Welcome to DiffBot Documentation
This project guides you on how to build an autonomous two wheel differential drive robot.
The robot can operate on a Raspberry Pi 4 B or NVIDIA Jetson Nano Developer Kit
running ROS Noetic or ROS Melodic middleware on Ubuntu Mate 20.04 and Ubuntu 18.04, respectively.
With a motor driver that actuates two brushed motors the robot can drive autonomously to a desired location while sensing its environment using sensors,
such as a laser scanner to avoid obstacles and a camera to detect objects. Odometry wheel encoders (also refered to as speed sensors)
combined with an inertial measurement unit (IMU) are used together with the laser scanner for localization in a previously stored map.
Unseen enviornments can be mapped with the laser scanner, making use of open source SLAM algorithms such as
The following video gives an overview of the robot's components:
The project is split into multiple parts, to adress the following main aspects of the robot.
- Bill of Materials (BOM) and the theory behind the parts.
- Theory of (mobile) robots.
- Assembly of the robot platform and the components.
- Setup of ROS (Noetic or Melodic) on either Raspberry Pi 4 B or Jetson Nano, which are both Single Board Computers (SBC) and are the brain of the robot.
- Modeling the Robot in Blender and URDF to simulate it in Gazebo.
- ROS packages and nodes:
- Hardware drivers to interact with the hardware components
- High level nodes for perception, navigation, localization and control.
Use the menu to learn more about the ROS packages and other components of the robot.
The source code for this project can be found in the ros-mobile-robots/diffbot GitHub repository.
You can find Remo robot (Research Education Modular/Mobile Open robot), a 3D printable and modular robot description package available at ros-mobile-robots/remo_description. The stl files are freely availabe from the repository and stored inside the git lfs (Git large file system) on GitHub. The bandwith limit for open source projects on GitHub is 1.0 GB per month, which is why you might not be able to clone/pull the files because the quota is already exhausted this month. To support this work and in case you need the files immediately, you can access them through the following link:
Best Practices and REP
The project tries to follow the ROS best practices as good as possible. This includes examples and patterns on producing and contributing high quality code, as well as on testing, and other quality oriented practices, like continuous integration. You can read more about it on the ROS Quality wiki. This includes also following the advices given in the ROS Enhancement Proposals (REPs). Throughout the documentation links to corresponding REPs are given.

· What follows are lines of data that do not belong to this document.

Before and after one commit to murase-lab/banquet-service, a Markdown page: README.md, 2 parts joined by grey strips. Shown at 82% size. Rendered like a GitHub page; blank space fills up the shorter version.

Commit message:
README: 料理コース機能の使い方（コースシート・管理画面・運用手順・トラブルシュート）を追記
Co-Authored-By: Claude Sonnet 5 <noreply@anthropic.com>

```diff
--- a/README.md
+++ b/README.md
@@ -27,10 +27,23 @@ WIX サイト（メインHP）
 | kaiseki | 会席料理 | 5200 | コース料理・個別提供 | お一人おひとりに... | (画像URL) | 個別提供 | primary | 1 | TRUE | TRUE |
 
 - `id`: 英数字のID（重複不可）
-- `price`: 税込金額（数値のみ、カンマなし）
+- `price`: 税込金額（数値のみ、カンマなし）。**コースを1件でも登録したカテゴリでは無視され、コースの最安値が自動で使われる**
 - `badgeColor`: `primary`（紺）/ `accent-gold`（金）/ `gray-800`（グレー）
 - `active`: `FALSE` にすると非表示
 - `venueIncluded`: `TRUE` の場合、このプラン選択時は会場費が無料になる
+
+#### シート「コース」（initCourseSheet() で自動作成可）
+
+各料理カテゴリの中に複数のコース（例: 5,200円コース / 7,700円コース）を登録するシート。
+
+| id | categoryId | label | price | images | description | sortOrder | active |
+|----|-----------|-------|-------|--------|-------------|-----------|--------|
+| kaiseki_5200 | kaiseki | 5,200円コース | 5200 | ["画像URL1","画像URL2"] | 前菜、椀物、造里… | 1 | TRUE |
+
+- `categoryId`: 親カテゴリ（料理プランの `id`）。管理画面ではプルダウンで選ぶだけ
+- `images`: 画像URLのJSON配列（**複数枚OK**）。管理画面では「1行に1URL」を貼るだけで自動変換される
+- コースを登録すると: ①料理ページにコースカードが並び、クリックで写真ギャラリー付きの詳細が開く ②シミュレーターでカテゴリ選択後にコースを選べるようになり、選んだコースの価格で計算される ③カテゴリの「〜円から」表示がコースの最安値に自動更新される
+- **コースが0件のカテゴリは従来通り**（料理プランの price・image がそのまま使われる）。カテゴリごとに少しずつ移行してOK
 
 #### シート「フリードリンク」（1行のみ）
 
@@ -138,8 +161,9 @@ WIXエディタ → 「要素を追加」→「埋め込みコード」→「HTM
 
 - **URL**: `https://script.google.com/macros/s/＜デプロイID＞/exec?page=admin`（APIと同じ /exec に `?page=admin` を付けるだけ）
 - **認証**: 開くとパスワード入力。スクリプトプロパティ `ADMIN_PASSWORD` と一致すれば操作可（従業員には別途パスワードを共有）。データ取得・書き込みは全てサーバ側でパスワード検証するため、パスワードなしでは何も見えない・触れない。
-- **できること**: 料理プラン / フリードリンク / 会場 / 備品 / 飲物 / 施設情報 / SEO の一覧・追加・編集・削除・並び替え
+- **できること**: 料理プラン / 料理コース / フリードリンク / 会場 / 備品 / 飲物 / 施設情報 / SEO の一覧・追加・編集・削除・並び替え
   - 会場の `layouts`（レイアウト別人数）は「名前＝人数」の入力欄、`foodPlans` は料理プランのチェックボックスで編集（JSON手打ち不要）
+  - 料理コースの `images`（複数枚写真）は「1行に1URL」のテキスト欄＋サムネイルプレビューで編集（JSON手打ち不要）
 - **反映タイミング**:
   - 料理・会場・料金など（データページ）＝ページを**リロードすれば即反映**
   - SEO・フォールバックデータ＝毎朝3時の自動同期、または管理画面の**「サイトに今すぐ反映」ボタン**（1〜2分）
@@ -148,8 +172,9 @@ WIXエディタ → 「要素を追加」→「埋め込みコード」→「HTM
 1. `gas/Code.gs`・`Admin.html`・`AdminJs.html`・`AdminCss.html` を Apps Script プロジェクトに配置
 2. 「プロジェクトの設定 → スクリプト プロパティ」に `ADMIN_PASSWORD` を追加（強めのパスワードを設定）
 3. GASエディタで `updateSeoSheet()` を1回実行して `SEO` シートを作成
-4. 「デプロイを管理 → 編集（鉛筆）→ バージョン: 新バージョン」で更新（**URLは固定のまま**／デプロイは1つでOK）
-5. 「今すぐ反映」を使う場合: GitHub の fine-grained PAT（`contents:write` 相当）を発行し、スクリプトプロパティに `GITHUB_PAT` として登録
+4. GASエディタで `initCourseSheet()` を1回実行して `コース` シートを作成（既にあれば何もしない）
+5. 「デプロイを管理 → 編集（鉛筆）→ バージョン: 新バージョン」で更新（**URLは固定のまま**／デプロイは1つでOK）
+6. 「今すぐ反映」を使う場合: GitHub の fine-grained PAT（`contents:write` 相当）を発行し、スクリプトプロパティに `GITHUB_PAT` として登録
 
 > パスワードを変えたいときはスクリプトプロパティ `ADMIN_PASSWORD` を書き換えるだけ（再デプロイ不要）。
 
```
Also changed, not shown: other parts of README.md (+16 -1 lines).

The wiki section ROS developer's guide is a good starting point for getting used to the common practices for developing components to be shared with the community. It includes links to naming conventions (e.g. for packages) and ROS C++ and Python style guides.

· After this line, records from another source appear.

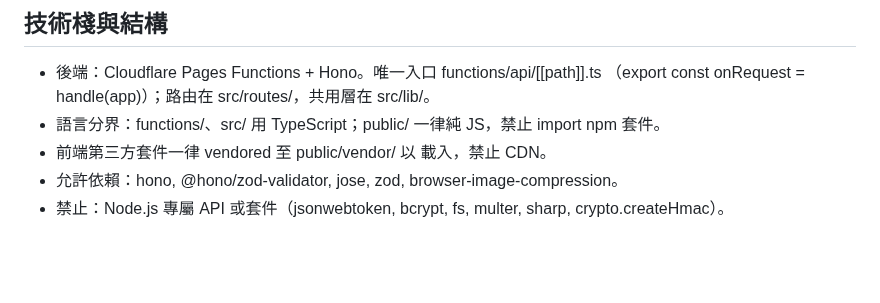
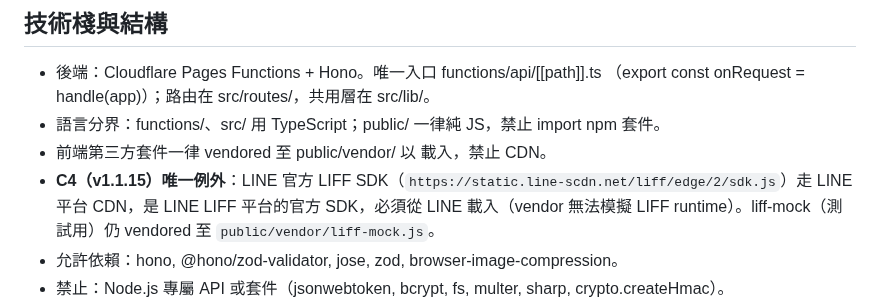
Before and after one commit to asdf80730/repair0818, a Markdown page: CLAUDE.md, the part around the change. GitHub-like rendering; blank space fills up the shorter version.

Commit message:
docs(CLAUDE): C4 標註 LIFF SDK 為唯一 CDN 例外
前端第三方套件 vendored 至 public/vendor/、禁止 CDN 為既有規則。
LINE 官方 LIFF SDK 必須從 static.line-scdn.net 載入（vendor 無法
模擬 LIFF runtime），是唯一例外。liff-mock 仍 vendored。

```diff
--- a/CLAUDE.md
+++ b/CLAUDE.md
@@ -7,6 +7,7 @@
   （export const onRequest = handle(app)）；路由在 src/routes/，共用層在 src/lib/。
 - 語言分界：functions/、src/ 用 TypeScript；public/ 一律純 JS，禁止 import npm 套件。
 - 前端第三方套件一律 vendored 至 public/vendor/ 以 <script src> 載入，禁止 CDN。
+- **C4（v1.1.15）唯一例外**：LINE 官方 LIFF SDK（`https://static.line-scdn.net/liff/edge/2/sdk.js`）走 LINE 平台 CDN，是 LINE LIFF 平台的官方 SDK，必須從 LINE 載入（vendor 無法模擬 LIFF runtime）。liff-mock（測試用）仍 vendored 至 `public/vendor/liff-mock.js`。
 - 允許依賴：hono, @hono/zod-validator, jose, zod, browser-image-compression。
 - 禁止：Node.js 專屬 API 或套件（jsonwebtoken, bcrypt, fs, multer, sharp, crypto.createHmac）。
 - 測試：@cloudflare/vitest-pool-workers（Workers 池跑測試，不用 Jest+mock）。
```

Other good resources to learn more about ROS best practices is the Autonomous Systems Lab of ETH Zurich.
Your contributions to the code or documentation are most welcome but please try to follow the mentioned best pratices where possible.
Testing, Debugging and CI
To get a workspace that allows a debugger to stop at breakpoints, it is required to build the catkin workspace with Debug Symbols.
For this the command
catkin build --save-config --cmake-args -DCMAKE_BUILD_TYPE=Debug is used, mentioned in the catkin-tools cheat sheet.
This repository makes use of automated builds when new code is pushed or a pull reuqest is made to this repository. For this the Travis and GitHub actions configurations (yml files) from ROS Industrial CI are used.
Helpful resources to bring your own robots into ROS are:
- Understand ROS Concepts
- Follow ROS Tutorials such as Using ROS on your custom Robot
- Mastering ROS for Robotics Programming: Best practices and troubleshooting solutions when working with ROS, 3rd Edition this book contains also a chapter about about Remo
- Introduction to Autonomous Robots (free book)
- Robot Operating System (ROS) for Absolute Beginners from Apress by Lentin Joseph
- Programming Robots with ROS A Practical Introduction to the Robot Operating System from O'Reilly Media
- Mastering ROS for Robotics Programming Second Edition from Packt
- Elements of Robotics Robots and Their Applications from Springer
- ROS Robot Programming Book for Free! Handbook from Robotis written by Turtlebot3 Developers